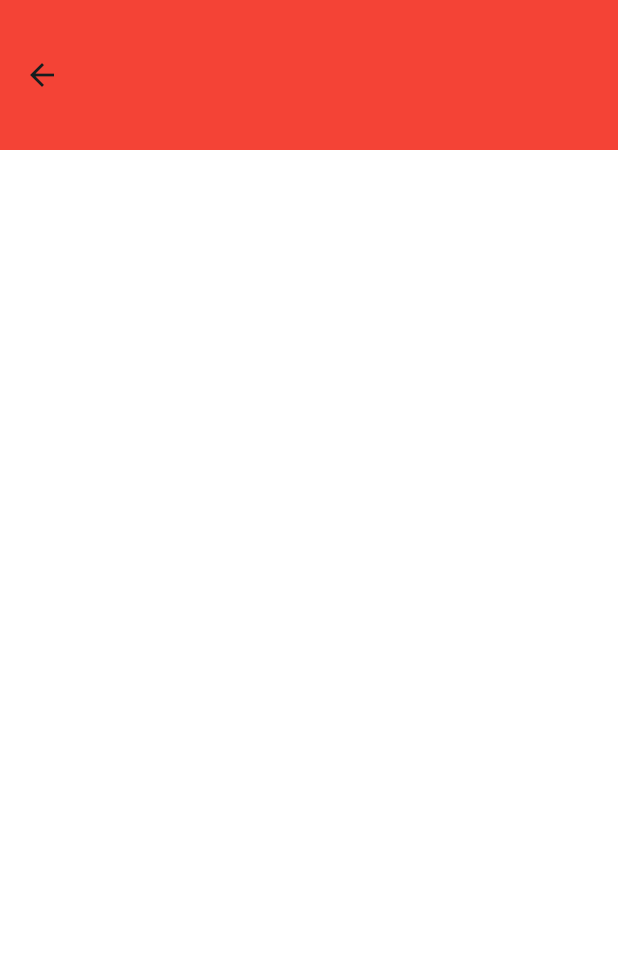
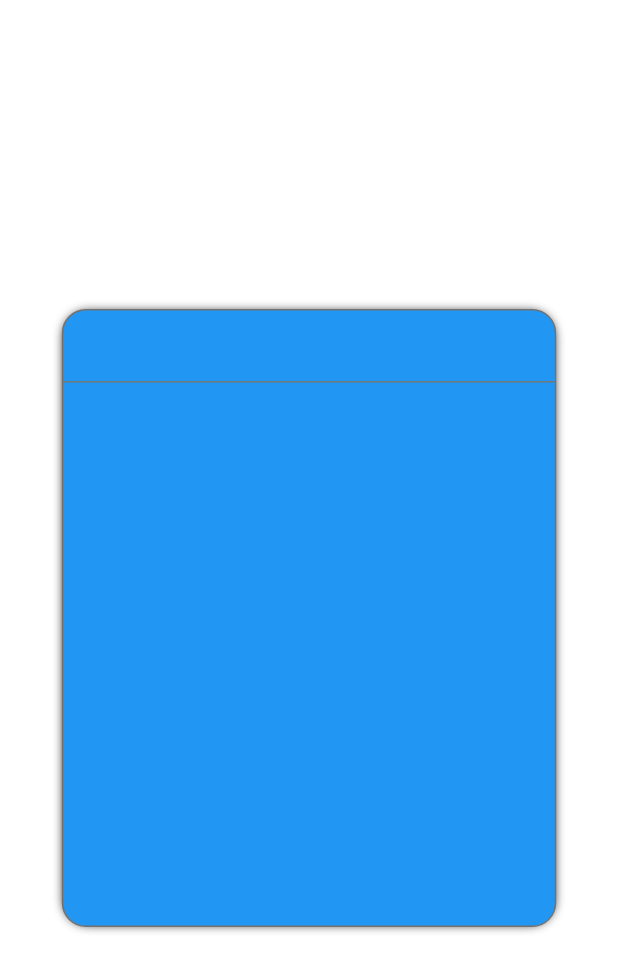
Before and after one commit to emanuelvidall/buttermovies-flutter, a Flutter app: the LoginScreen screen opened directly, on a phone screen of 412 x 824 dp. Shown: the top 972 px of the screen. Run offline on Flutter 3.47's test engine with Material 3 defaults, Android fonts, the phone set to English and light mode, and no system bars; our stand-ins replace flutter_dotenv, google_fonts; network calls fail.

Commit message:
:construction: login screen

```diff
--- a/lib/main.dart
+++ b/lib/main.dart
@@ -1,5 +1,5 @@
 import 'package:flutter_dotenv/flutter_dotenv.dart';
-import './screens/home_screen.dart';
+import './screens/login_screen.dart';
 import 'package:flutter/material.dart';
 
 void main() async {
@@ -19,9 +19,7 @@ class MyApp extends StatelessWidget {
         colorScheme: ColorScheme.fromSeed(seedColor: Colors.white),
         useMaterial3: true,
       ),
-      home: HomeScreen(
-        title: '35mm',
-      ),
+      home: LoginScreen(),
     );
   }
 }
--- a/lib/screens/home_screen.dart
+++ b/lib/screens/home_screen.dart
@@ -39,7 +39,7 @@ class _HomeScreenState extends State<HomeScreen> {
           children: [
             searchBar(),
             const SizedBox(height: 40),
-            TrendingMovies(movies: movies),
+            TrendingMoviesWidget(movies: movies),
             const SizedBox(height: 40),
           ],
         ));
--- a/lib/screens/login_screen.dart
+++ b/lib/screens/login_screen.dart
@@ -1,4 +1,5 @@
 import 'package:flutter/material.dart';
+import 'package:flutter_application_2/widgets/login_form_widget.dart';
 import 'package:flutter_application_2/widgets/login_top_bar.dart';
 
 class LoginScreen extends StatefulWidget {
@@ -11,17 +12,20 @@ class LoginScreen extends StatefulWidget {
 class _LoginScreenState extends State<LoginScreen> {
   @override
   void initState() {
-    super.initState()
+    super.initState();
   }
 
   @override
   Widget build(BuildContext context) {
     return Scaffold(
-      backgroundColor: Colors.white,
-      appBar: loginTopBar(),
+      backgroundColor: (Colors.white),
       body: Column(
+        mainAxisAlignment: MainAxisAlignment.center,
         children: [
-          // loginForm()
+          Row(
+            mainAxisAlignment: MainAxisAlignment.center,
+            children: [LoginFormWidget()],
+          )
         ],
       ),
     );
--- /dev/null
+++ b/lib/widgets/login_form_widget.dart
@@ -0,0 +1,38 @@
+import 'package:flutter/material.dart';
+
+class LoginFormWidget extends StatelessWidget {
+  const LoginFormWidget({super.key});
+
+  @override
+  Widget build(BuildContext context) {
+    double screenWidth = MediaQuery.of(context).size.width;
+    double screenHeight = MediaQuery.of(context).size.height;
+
+    return Container(
+      decoration: BoxDecoration(
+        border: Border.all(
+          color: Color.fromARGB(255, 114, 114, 114),
+          width: 1,
+        ),
+        boxShadow: [
+          BoxShadow(
+            color: Color(0xFF000000).withOpacity(1),
+            offset: Offset(0, 0),
+            blurRadius: 5,
+            spreadRadius: -2,
+          ),
+        ],
+        color: Colors.blue, // Background color
+        borderRadius:
+            BorderRadius.circular(16), // Rounded corners with a radius of 16
+      ),
+      width: screenWidth * 0.8,
+      height: screenHeight * 0.5,
+      child: Container(
+        child: TextField(
+          decoration: InputDecoration(),
+        ),
+      ),
+    );
+  }
+}
--- a/lib/widgets/trending_movies.dart
+++ b/lib/widgets/trending_movies.dart
@@ -3,10 +3,10 @@ import 'package:flutter_application_2/models/movie_model.dart';
 import 'package:flutter_application_2/widgets/movie_card_widget.dart';
 import 'package:flutter_application_2/screens/movie_detail_screen.dart';
 
-class TrendingMovies extends StatelessWidget {
+class TrendingMoviesWidget extends StatelessWidget {
   final List<Movie> movies;
 
-  const TrendingMovies({super.key, required this.movies});
+  const TrendingMoviesWidget({super.key, required this.movies});
 
   @override
   Widget build(BuildContext context) {
```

::::::::

## [Assignment]
Reproduce every record word for word. The copy must contain no pictures.

## [Solved exercise]
Before and after one commit to emanuelvidall/buttermovies-flutter, a Flutter app: the LoginScreen screen opened directly, on a phone screen of 412 x 824 dp. Shown: the top 972 px of the screen. Run offline on Flutter 3.47's test engine with Material 3 defaults, Android fonts, the phone set to English and light mode, and no system bars; our stand-ins replace flutter_dotenv, google_fonts; network calls fail.

Commit message:
:construction: login screen

```diff
--- a/lib/main.dart
+++ b/lib/main.dart
@@ -1,5 +1,5 @@
 import 'package:flutter_dotenv/flutter_dotenv.dart';
-import './screens/home_screen.dart';
+import './screens/login_screen.dart';
 import 'package:flutter/material.dart';
 
 void main() async {
@@ -19,9 +19,7 @@ class MyApp extends StatelessWidget {
         colorScheme: ColorScheme.fromSeed(seedColor: Colors.white),
         useMaterial3: true,
       ),
-      home: HomeScreen(
-        title: '35mm',
-      ),
+      home: LoginScreen(),
     );
   }
 }
--- a/lib/screens/home_screen.dart
+++ b/lib/screens/home_screen.dart
@@ -39,7 +39,7 @@ class _HomeScreenState extends State<HomeScreen> {
           children: [
             searchBar(),
             const SizedBox(height: 40),
-            TrendingMovies(movies: movies),
+            TrendingMoviesWidget(movies: movies),
             const SizedBox(height: 40),
           ],
         ));
--- a/lib/screens/login_screen.dart
+++ b/lib/screens/login_screen.dart
@@ -1,4 +1,5 @@
 import 'package:flutter/material.dart';
+import 'package:flutter_application_2/widgets/login_form_widget.dart';
 import 'package:flutter_application_2/widgets/login_top_bar.dart';
 
 class LoginScreen extends StatefulWidget {
@@ -11,17 +12,20 @@ class LoginScreen extends StatefulWidget {
 class _LoginScreenState extends State<LoginScreen> {
   @override
   void initState() {
-    super.initState()
+    super.initState();
   }
 
   @override
   Widget build(BuildContext context) {
     return Scaffold(
-      backgroundColor: Colors.white,
-      appBar: loginTopBar(),
+      backgroundColor: (Colors.white),
       body: Column(
+        mainAxisAlignment: MainAxisAlignment.center,
         children: [
-          // loginForm()
+          Row(
+            mainAxisAlignment: MainAxisAlignment.center,
+            children: [LoginFormWidget()],
+          )
         ],
       ),
     );
--- /dev/null
+++ b/lib/widgets/login_form_widget.dart
@@ -0,0 +1,38 @@
+import 'package:flutter/material.dart';
+
+class LoginFormWidget extends StatelessWidget {
+  const LoginFormWidget({super.key});
+
+  @override
+  Widget build(BuildContext context) {
+    double screenWidth = MediaQuery.of(context).size.width;
+    double screenHeight = MediaQuery.of(context).size.height;
+
+    return Container(
+      decoration: BoxDecoration(
+        border: Border.all(
+          color: Color.fromARGB(255, 114, 114, 114),
+          width: 1,
+        ),
+        boxShadow: [
+          BoxShadow(
+            color: Color(0xFF000000).withOpacity(1),
+            offset: Offset(0, 0),
+            blurRadius: 5,
+            spreadRadius: -2,
+          ),
+        ],
+        color: Colors.blue, // Background color
+        borderRadius:
+            BorderRadius.circular(16), // Rounded corners with a radius of 16
+      ),
+      width: screenWidth * 0.8,
+      height: screenHeight * 0.5,
+      child: Container(
+        child: TextField(
+          decoration: InputDecoration(),
+        ),
+      ),
+    );
+  }
+}
--- a/lib/widgets/trending_movies.dart
+++ b/lib/widgets/trending_movies.dart
@@ -3,10 +3,10 @@ import 'package:flutter_application_2/models/movie_model.dart';
 import 'package:flutter_application_2/widgets/movie_card_widget.dart';
 import 'package:flutter_application_2/screens/movie_detail_screen.dart';
 
-class TrendingMovies extends StatelessWidget {
+class TrendingMoviesWidget extends StatelessWidget {
   final List<Movie> movies;
 
-  const TrendingMovies({super.key, required this.movies});
+  const TrendingMoviesWidget({super.key, required this.movies});
 
   @override
   Widget build(BuildContext context) {
```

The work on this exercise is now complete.